EXERCISE: Go through the entries below and say how many lines contain the string "button"; write only that number.

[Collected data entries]
--------------------------------------------------

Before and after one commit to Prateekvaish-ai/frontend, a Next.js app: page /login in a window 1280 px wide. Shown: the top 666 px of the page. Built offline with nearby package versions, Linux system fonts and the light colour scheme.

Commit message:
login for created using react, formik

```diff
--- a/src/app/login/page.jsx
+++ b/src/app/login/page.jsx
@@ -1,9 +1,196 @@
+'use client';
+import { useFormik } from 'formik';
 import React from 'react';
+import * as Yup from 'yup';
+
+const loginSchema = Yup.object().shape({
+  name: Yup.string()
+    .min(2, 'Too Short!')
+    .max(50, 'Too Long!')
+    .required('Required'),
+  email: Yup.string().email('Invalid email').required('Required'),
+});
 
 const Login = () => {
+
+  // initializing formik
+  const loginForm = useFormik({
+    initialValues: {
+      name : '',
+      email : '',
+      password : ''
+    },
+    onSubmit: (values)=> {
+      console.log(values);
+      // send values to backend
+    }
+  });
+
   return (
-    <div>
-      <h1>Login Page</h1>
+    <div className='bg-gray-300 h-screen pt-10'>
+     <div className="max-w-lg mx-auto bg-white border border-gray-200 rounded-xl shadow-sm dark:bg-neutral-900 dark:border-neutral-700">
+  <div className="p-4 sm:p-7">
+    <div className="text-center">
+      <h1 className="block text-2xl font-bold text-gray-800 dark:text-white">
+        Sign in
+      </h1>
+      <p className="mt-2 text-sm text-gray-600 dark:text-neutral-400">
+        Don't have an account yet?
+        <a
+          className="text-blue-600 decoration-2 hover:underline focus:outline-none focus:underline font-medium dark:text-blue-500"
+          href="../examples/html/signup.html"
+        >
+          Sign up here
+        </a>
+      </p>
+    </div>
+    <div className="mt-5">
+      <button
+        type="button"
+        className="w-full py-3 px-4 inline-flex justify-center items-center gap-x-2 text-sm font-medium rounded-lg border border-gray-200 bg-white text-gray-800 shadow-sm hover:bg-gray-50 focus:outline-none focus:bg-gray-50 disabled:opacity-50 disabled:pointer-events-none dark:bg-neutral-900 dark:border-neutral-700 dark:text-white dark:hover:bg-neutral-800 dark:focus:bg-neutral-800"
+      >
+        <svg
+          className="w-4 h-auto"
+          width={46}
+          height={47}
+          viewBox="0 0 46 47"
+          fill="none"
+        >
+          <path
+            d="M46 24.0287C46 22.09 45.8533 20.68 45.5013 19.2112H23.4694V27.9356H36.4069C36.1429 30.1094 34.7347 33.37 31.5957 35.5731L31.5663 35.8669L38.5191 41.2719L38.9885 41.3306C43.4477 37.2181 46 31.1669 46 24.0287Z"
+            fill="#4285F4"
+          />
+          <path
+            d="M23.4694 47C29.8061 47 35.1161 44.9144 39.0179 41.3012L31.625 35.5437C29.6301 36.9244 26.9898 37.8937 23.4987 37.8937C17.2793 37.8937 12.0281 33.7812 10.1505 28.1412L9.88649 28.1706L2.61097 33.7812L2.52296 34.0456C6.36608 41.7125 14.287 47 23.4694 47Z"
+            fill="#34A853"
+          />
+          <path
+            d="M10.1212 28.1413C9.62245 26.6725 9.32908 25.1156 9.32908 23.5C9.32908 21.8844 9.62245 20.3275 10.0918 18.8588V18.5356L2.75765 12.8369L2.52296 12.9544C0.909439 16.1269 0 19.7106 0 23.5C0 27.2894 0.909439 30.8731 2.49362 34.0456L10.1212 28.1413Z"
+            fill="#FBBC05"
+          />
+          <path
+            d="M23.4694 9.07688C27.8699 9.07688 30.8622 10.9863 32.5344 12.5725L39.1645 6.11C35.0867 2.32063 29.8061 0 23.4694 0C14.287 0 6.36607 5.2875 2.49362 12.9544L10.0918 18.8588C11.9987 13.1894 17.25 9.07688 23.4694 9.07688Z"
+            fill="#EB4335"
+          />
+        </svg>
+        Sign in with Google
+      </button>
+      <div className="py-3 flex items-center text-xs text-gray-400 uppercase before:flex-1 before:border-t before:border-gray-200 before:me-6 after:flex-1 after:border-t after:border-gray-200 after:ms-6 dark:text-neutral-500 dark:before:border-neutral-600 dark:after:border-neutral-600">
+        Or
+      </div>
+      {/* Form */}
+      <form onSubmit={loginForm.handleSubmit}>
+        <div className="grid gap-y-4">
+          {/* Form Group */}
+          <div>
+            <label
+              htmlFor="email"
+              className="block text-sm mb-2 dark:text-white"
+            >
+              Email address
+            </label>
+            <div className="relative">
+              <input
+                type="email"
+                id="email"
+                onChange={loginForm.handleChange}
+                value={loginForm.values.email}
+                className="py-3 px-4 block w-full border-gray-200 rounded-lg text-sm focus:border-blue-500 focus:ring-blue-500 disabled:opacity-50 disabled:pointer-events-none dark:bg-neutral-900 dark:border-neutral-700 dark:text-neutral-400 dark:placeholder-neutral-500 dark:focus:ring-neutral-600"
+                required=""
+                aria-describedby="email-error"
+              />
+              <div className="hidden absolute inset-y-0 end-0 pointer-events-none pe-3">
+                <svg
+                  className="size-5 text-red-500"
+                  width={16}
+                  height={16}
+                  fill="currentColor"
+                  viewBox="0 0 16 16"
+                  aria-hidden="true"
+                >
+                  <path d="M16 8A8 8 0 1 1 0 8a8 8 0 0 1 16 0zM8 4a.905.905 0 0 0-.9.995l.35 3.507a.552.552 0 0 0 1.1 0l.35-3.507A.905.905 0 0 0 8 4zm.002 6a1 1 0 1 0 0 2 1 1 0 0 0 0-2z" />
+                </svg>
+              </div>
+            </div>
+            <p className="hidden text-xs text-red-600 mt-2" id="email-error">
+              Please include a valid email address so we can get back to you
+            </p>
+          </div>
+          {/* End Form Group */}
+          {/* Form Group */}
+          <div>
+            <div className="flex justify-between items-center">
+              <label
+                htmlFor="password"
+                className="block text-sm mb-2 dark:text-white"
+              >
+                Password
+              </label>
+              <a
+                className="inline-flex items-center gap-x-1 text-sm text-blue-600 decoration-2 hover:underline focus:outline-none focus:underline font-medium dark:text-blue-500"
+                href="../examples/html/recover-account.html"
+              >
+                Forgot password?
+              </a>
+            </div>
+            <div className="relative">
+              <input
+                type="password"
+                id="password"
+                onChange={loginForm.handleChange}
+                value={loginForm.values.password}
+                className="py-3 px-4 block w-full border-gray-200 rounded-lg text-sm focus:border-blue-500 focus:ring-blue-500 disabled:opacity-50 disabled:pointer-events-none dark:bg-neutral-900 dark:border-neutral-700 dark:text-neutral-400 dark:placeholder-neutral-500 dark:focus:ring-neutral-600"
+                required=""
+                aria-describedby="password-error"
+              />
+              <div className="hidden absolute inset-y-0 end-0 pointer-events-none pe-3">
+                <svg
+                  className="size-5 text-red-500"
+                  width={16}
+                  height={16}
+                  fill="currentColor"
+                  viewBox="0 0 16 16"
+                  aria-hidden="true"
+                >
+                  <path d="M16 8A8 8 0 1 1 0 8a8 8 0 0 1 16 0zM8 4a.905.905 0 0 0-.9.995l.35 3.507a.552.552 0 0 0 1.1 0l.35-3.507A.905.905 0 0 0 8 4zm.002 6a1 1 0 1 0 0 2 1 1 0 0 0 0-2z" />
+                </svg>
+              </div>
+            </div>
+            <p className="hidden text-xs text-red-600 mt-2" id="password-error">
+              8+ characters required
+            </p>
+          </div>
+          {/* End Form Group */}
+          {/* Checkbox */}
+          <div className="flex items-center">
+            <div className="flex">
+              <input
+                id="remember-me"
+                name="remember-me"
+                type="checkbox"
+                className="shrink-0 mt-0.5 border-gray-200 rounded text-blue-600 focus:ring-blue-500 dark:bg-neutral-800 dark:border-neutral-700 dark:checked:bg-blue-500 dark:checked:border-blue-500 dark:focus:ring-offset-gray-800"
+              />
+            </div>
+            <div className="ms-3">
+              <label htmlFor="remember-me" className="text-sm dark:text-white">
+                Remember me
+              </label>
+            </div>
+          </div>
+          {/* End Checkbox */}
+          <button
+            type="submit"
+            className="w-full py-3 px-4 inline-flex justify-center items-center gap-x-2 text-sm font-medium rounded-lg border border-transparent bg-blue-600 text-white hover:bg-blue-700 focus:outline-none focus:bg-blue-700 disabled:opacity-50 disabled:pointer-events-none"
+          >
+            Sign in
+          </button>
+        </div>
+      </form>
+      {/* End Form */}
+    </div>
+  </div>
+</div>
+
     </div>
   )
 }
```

--------------------------------------------------

SOLVED EXERCISE: 5